TASK OBJECTIVE =
Lines with the word "package" in them are the ones to copy from the records.

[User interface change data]
::::

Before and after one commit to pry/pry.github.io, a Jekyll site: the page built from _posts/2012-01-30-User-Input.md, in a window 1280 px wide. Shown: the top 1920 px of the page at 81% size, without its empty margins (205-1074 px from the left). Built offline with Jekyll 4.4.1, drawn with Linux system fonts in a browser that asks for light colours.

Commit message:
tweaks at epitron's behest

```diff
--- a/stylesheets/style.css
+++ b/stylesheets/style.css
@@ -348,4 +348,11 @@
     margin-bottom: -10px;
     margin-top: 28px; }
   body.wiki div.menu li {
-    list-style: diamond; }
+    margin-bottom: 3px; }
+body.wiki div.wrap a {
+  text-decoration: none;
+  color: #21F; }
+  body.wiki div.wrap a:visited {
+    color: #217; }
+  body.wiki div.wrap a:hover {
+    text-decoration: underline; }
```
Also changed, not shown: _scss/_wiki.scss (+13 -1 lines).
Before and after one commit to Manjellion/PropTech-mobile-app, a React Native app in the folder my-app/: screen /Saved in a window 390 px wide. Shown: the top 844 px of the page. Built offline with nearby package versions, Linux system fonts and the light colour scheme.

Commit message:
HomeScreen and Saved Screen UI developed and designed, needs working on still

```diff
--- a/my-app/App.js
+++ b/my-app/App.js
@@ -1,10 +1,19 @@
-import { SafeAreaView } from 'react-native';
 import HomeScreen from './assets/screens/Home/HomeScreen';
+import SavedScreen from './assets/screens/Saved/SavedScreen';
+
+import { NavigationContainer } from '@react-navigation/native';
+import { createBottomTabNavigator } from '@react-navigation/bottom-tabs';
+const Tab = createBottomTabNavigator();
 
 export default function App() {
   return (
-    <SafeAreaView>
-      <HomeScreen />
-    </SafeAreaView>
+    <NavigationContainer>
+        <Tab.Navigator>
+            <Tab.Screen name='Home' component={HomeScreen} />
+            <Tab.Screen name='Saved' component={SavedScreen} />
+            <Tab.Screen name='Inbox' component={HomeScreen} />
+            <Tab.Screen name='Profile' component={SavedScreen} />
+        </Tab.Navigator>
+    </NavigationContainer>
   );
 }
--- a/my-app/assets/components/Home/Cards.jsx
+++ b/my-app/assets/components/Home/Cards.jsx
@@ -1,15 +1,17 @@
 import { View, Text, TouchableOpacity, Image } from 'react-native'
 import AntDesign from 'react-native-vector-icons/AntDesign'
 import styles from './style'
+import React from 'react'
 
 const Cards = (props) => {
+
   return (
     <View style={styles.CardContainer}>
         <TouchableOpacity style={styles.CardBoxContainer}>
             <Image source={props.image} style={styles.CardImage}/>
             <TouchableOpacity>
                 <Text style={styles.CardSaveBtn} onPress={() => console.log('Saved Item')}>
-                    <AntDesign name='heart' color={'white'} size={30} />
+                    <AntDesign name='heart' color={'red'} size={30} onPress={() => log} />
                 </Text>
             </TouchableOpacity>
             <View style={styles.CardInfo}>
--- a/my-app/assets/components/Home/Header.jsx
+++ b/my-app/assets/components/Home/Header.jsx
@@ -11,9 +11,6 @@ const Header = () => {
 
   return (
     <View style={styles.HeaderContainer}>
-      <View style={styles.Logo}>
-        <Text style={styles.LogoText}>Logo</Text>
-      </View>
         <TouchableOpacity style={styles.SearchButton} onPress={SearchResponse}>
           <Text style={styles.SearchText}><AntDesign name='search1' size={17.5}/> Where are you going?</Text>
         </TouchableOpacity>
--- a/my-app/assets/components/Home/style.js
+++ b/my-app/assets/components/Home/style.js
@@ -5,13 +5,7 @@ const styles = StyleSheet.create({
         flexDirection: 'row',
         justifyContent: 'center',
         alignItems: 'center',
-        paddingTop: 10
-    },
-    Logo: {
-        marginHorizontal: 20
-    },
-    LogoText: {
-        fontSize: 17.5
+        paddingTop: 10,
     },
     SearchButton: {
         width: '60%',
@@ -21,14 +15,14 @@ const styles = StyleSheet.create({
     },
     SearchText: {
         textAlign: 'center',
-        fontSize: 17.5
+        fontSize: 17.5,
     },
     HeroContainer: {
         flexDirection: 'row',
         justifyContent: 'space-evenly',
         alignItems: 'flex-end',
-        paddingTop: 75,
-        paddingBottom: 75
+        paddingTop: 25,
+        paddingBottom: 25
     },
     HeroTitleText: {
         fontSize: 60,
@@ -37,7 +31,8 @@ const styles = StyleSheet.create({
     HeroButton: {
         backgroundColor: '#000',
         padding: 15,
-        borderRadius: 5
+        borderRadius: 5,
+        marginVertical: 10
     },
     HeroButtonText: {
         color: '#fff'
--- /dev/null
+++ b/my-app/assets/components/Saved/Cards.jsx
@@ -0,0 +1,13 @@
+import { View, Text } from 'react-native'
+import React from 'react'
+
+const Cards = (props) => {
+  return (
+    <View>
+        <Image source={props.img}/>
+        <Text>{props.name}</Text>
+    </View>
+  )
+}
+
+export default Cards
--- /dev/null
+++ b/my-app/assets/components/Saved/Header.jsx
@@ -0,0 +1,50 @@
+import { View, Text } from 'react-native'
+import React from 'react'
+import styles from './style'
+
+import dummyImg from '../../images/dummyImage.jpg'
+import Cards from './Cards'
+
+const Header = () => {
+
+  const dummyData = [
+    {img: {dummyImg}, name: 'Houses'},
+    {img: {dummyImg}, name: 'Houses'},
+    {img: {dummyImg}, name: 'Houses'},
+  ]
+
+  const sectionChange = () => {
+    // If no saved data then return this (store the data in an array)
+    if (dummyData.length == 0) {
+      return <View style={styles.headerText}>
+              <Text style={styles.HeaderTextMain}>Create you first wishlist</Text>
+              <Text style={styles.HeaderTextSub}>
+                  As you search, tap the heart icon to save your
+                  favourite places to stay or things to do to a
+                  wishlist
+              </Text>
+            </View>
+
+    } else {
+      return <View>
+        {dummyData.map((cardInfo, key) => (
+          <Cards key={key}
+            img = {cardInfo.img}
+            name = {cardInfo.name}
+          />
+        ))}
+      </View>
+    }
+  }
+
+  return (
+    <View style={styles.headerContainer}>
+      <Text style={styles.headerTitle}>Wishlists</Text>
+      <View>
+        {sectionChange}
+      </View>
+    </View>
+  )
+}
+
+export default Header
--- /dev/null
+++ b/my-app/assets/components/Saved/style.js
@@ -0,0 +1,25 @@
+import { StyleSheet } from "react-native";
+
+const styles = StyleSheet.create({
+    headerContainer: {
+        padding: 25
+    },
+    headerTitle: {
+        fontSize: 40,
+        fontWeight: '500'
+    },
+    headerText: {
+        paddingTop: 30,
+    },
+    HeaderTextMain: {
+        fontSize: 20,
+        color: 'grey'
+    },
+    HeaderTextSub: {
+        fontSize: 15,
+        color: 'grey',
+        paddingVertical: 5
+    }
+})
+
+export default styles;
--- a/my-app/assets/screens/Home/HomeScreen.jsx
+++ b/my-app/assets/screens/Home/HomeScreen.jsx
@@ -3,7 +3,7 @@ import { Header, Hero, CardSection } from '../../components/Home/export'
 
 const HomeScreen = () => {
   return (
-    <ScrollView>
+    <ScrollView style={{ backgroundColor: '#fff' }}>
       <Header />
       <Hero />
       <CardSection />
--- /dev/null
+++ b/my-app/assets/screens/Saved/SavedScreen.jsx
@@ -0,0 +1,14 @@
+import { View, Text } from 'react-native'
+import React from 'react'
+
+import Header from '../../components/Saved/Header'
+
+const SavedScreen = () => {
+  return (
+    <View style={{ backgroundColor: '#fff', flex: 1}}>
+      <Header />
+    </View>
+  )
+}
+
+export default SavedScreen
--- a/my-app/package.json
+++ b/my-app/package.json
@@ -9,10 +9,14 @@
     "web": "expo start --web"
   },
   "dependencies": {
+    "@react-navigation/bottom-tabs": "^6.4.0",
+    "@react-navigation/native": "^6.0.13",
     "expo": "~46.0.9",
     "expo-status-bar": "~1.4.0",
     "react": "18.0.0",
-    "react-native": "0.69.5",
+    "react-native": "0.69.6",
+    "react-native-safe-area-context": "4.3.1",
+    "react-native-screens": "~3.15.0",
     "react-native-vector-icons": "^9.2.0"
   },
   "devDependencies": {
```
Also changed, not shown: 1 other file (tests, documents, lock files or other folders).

::::

TASK OUTPUT =
Before and after one commit to Manjellion/PropTech-mobile-app, a React Native app in the folder my-app/: screen /Saved in a window 390 px wide. Shown: the top 844 px of the page. Built offline with nearby package versions, Linux system fonts and the light colour scheme.
--- a/my-app/package.json
+++ b/my-app/package.json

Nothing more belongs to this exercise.